A Podcast on Gentrification Creates and Strengthens a Community

Community college students in Brockton share research and personal stories in a podcast about their home.

Two people talk at a table with laptops

Resident researchers collaborate on their podcast. Photo: Shinelle Kirk

When the communities bearing the brunt of climate change are studied, it can often look like this: Academics parachute in, quiz anonymous residents on their experiences, and then turn the data into dry reports that get hidden behind paywalls. The study’s subjects aren’t credited for their expertise and never benefit from the knowledge derived from their lives. 

The Healthy Neighborhoods Study (HNS) is flipping the script. This study, implemented with support from CLF, MIT, and the Robert Wood Johnson Foundation, uses the Participatory Action Research model, which recruits residents to be researchers. Instead of treating residents as “subjects,” this model treats them as experts in their own communities and experiences.  

They are involved in every stage of the project, from designing the study and conducting the research to using the results to create change. “The integral part is involving others. We work with others, not work on others,” explained one researcher. The HNS podcast project in Brockton is a powerful example of this approach in action. 

Tackling Gentrification Through Storytelling

Brockton is a historically working-class community south of Boston, known for having a diverse population that has welcomed many waves of immigrants. The Brockton Healthy Neighborhoods Study revealed that intersecting forces of gentrification, racism, poverty, and other forms of systemic oppression were leading to widespread displacement and hardship for residents. The researchers who partnered with CLF to run the study were Massasoit Community College students. They decided to create a podcast focusing on gentrification since the issue was relevant to their own lives. 

As one researcher, Arielle, says: “I’ve lived in Brockton my entire life. I’ve seen how hard my neighbors and other residents have worked. They deserve to have their voice not only heard but utilized to pave the future of the city.” 

The podcast embodies the spirit of the Participatory Action Research model by featuring and centering the experiences of Brockton residents. Over three episodes, student resident researcher Onyinyechukwu (Onyi) Okoroji interviews three residents, who chose to remain anonymous, about gentrification. All three worry about rising rents and an increase in luxury housing in the traditionally working-class area. One wryly notes that Starbucks are beginning to spring up in her neighborhood – a surefire indicator of gentrification creeping in. 

Telling Inclusive Stories of Brockton and the Residents Who Love It

The episodes also delve into the parts of Brockton that the podcast participants love and explore possible solutions to the challenges that Brockton is facing. One 20-year-old lifelong resident questions the city’s reputation for being “dangerous.” Another talks about the advantages of living on a public transit route that allows a quick commute into Boston. 

An interviewee who uses a Section 8 voucher to help her afford rent discusses possible policy changes that would strengthen the program and make it more accessible. She also celebrates the diversity and multiculturalism that she sees in her own neighborhood. 

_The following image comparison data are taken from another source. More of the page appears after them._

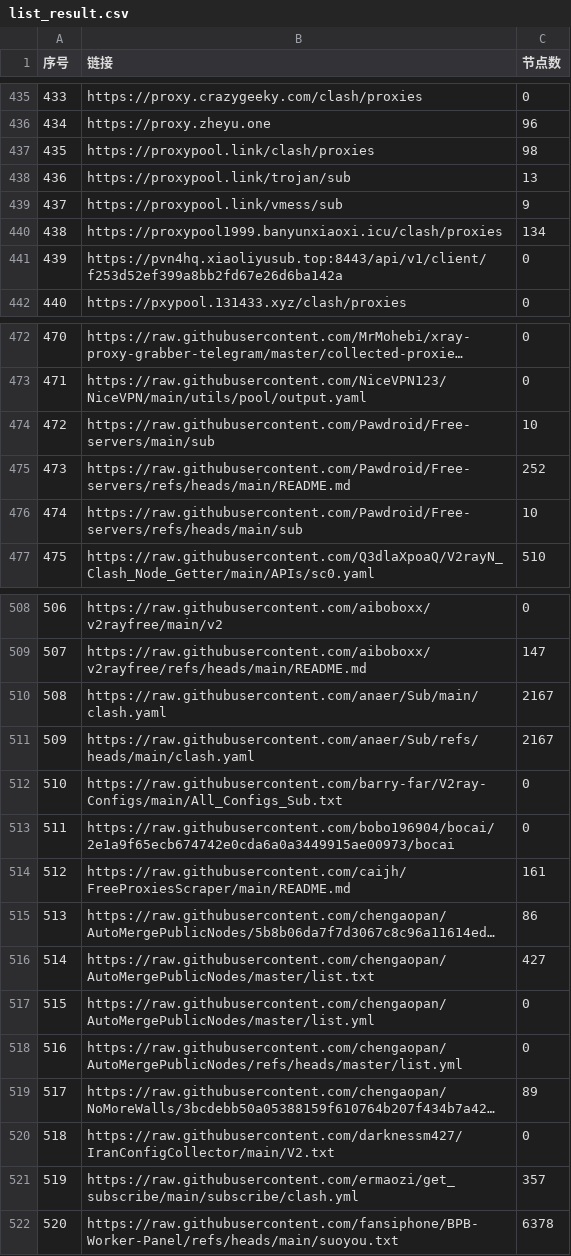
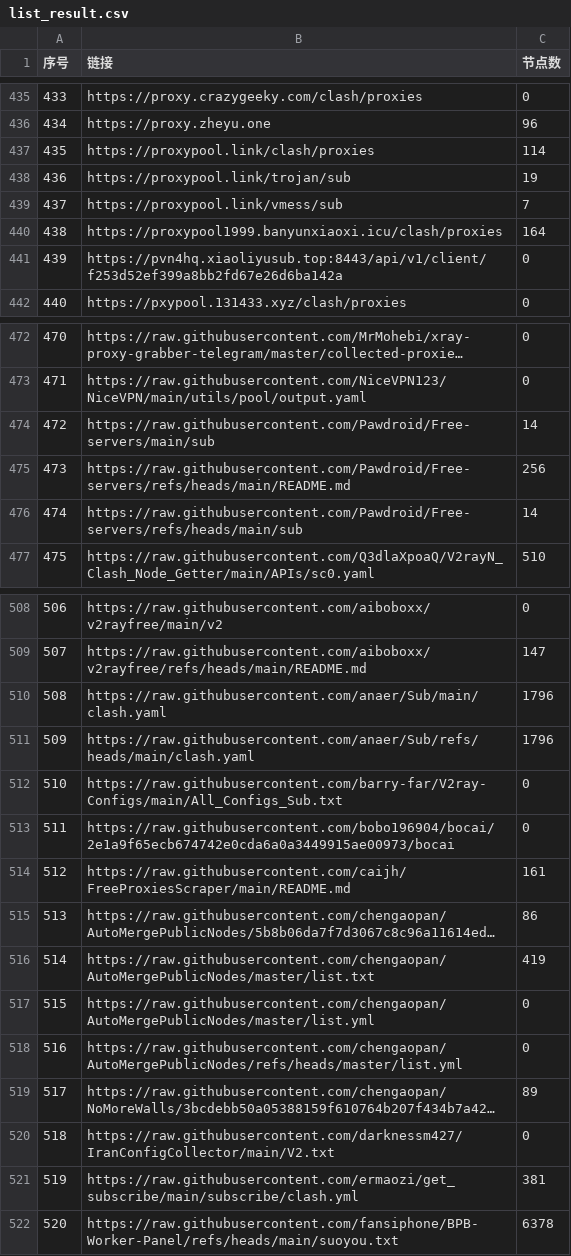
Before and after one commit to x-isd/pachong-tom, a CSV file: list_result.csv, drawn as a sheet; only a part is shown, gaps mark what is left out; long unchanged cells end in …; the diff covers the shown part only; the diff names each change by its address in the sheet, - before the commit and + after, or states it on an @@ line.

```diff
--- a/list_result.csv
+++ b/list_result.csv
-C437 (节点数): 98
+C437 (节点数): 114
-C438 (节点数): 13
+C438 (节点数): 19
-C439 (节点数): 9
+C439 (节点数): 7
-C440 (节点数): 134
+C440 (节点数): 164
-C474 (节点数): 10
+C474 (节点数): 14
-C475 (节点数): 252
+C475 (节点数): 256
-C476 (节点数): 10
+C476 (节点数): 14
-C510:C511 (节点数): 2167
+C510:C511 (节点数): 1796
-C516 (节点数): 427
+C516 (节点数): 419
-C521 (节点数): 357
+C521 (节点数): 381
```
Also changed, not shown: 16 edited cells elsewhere in this file, 39 other files.
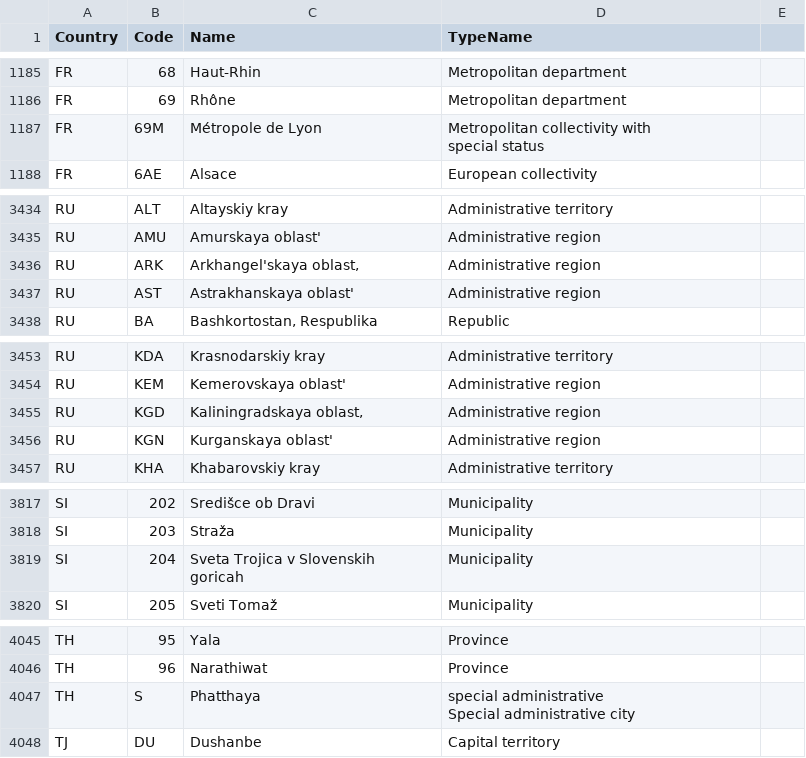
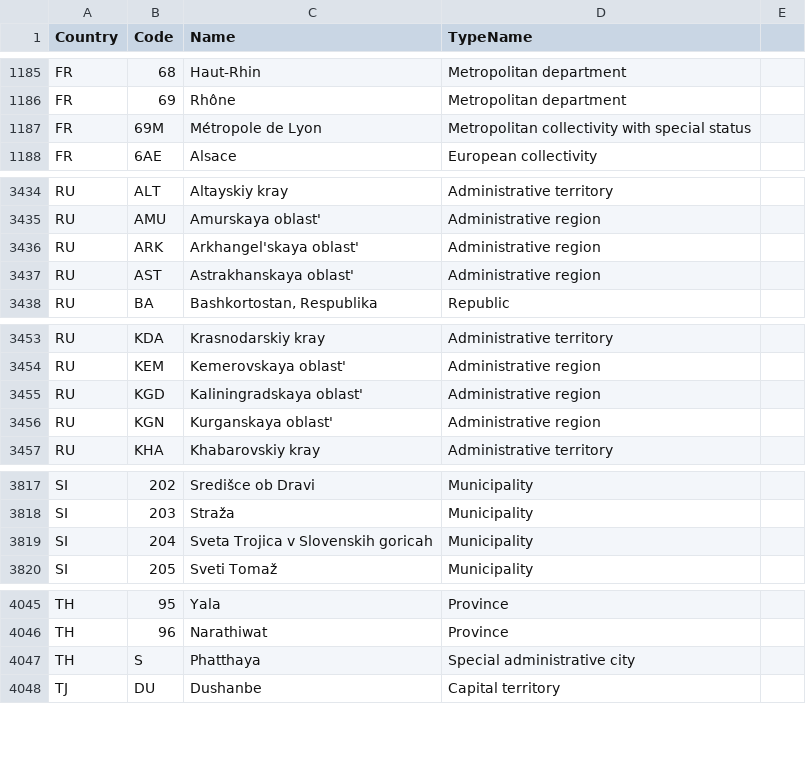
Before and after one commit to aakison/extra-dry, a CSV file: ExtraDry/Sample.Server/SampleData/Subdivisions.csv, drawn as a sheet; only a part is shown, gaps mark what is left out; the diff covers the shown part only.

```diff
--- a/ExtraDry/Sample.Server/SampleData/Subdivisions.csv
+++ b/ExtraDry/Sample.Server/SampleData/Subdivisions.csv
@@ -1188,4 +1186,3 @@ FR,68,Haut-Rhin,Metropolitan department
 FR,69,Rhône,Metropolitan department
-FR,69M,Métropole de Lyon,"Metropolitan collectivity with
-special status"
+FR,69M,Métropole de Lyon,Metropolitan collectivity with special status
 FR,6AE,Alsace,European collectivity
@@ -3441,3 +3435,3 @@ RU,ALT,Altayskiy kray,Administrative territory
 RU,AMU,Amurskaya oblast',Administrative region
-RU,ARK,"Arkhangel'skaya oblast,",Administrative region
+RU,ARK,Arkhangel'skaya oblast',Administrative region
 RU,AST,Astrakhanskaya oblast',Administrative region
@@ -3460,3 +3454,3 @@ RU,KDA,Krasnodarskiy kray,Administrative territory
 RU,KEM,Kemerovskaya oblast',Administrative region
-RU,KGD,"Kaliningradskaya oblast,",Administrative region
+RU,KGD,Kaliningradskaya oblast',Administrative region
 RU,KGN,Kurganskaya oblast',Administrative region
@@ -3824,4 +3818,3 @@ SI,202,Središce ob Dravi,Municipality
 SI,203,Straža,Municipality
-SI,204,"Sveta Trojica v Slovenskih
-goricah",Municipality
+SI,204,Sveta Trojica v Slovenskih goricah,Municipality
 SI,205,Sveti Tomaž,Municipality
@@ -4053,4 +4046,3 @@ TH,95,Yala,Province
 TH,96,Narathiwat,Province
-TH,S ,Phatthaya,"special administrative
-Special administrative city"
+TH,S,Phatthaya,Special administrative city
 TJ,DU,Dushanbe,Capital territory
```
Also changed, not shown: 1 added row, 1 removed row and 8 edited cells elsewhere in this file, 31 other files.
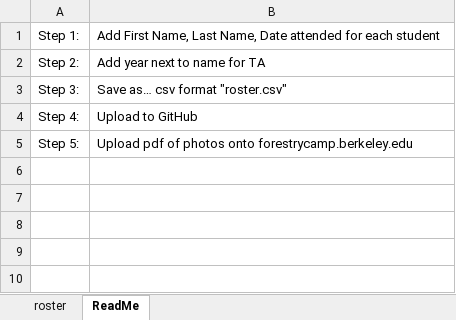
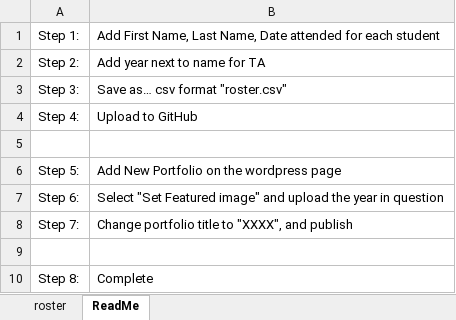
Before and after one commit to Risato/risato.github.io, an Excel workbook: LiveApp/CampRoster/roster.xlsx, sheet ReadMe, drawn as a sheet; values as stored, in another font and other column widths than the file's, no borders; addresses are those after the commit; the diff names each change by its address in the sheet, - before the commit and + after, or states it on an @@ line.

```diff
--- a/LiveApp/CampRoster/roster.xlsx (sheet ReadMe)
+++ b/LiveApp/CampRoster/roster.xlsx (sheet ReadMe)
+row 5: (empty)
-B6: Upload pdf of photos onto forestrycamp.berkeley.edu
+B6: Add New Portfolio on the wordpress page
+row 7: Step 6: | Select "Set Featured image" and upload the year in question
+row 8: Step 7: | Change portfolio title to "XXXX", and publish
+row 9: (empty)
+row 10: Step 8: | Complete
```
Also changed, not shown: sheet roster, formulas that keep their value, 1 other file.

Residents also recount their experiences with racism, colorism, classism, and other forms of systemic oppression. The 20-year-old resident describes watching a realtor question her darker-skinned father’s ability to purchase a nicer home. The woman with a Section 8 voucher says that she’s been illegally denied housing as a result. 

The third describes how landlords often neglect low-income renters, citing the history of redlining that historically forced families of color into poorer quality housing. She illustrates her point with a story from her own life: Her mother’s apartment doesn’t have running water, and her landlord is refusing to help. This combination of history and direct experience highlights the value of the HNS’ approach to research. Because the interview spotlighted a person with both data and lived experience at their fingertips, they were able to share both research and a compelling personal story. 

The Power of a Personal Connection

The student researchers chose to engage with gentrification because it was deeply personal to them. “We have students here who have been through terrible experiences with housing,” one student noted. 

In fact, one of the participants became unhoused while working on the project, along with her two young children. The HNS team stepped in to help her and she ultimately found housing again. “I was just very appreciative of the way that the people who run the Healthy Neighborhoods Study were able to help us figure out what to do,” said one researcher. “That community is an incredible community. It’s very special.” 

The podcast project proves that the HNS community is “very special” because Brockton is very special. The podcast is building solidarity around the issues of gentrification and housing. Many people who are impacted by these issues believe that “it’s just happening to me,” said one researcher. “[When] you have people share experiences with each other, suddenly they realize it’s not individual, it’s more systemic.” When resident researchers are empowered to share their stories, it can create meaningful change.  

Before you go... CLF is working every day to create real, systemic change for New England’s environment. And we can’t solve these big problems without people like you. Will you be a part of this movement by considering a contribution today? If everyone reading our blog gave just $10, we’d have enough money to fund our legal teams for the next year.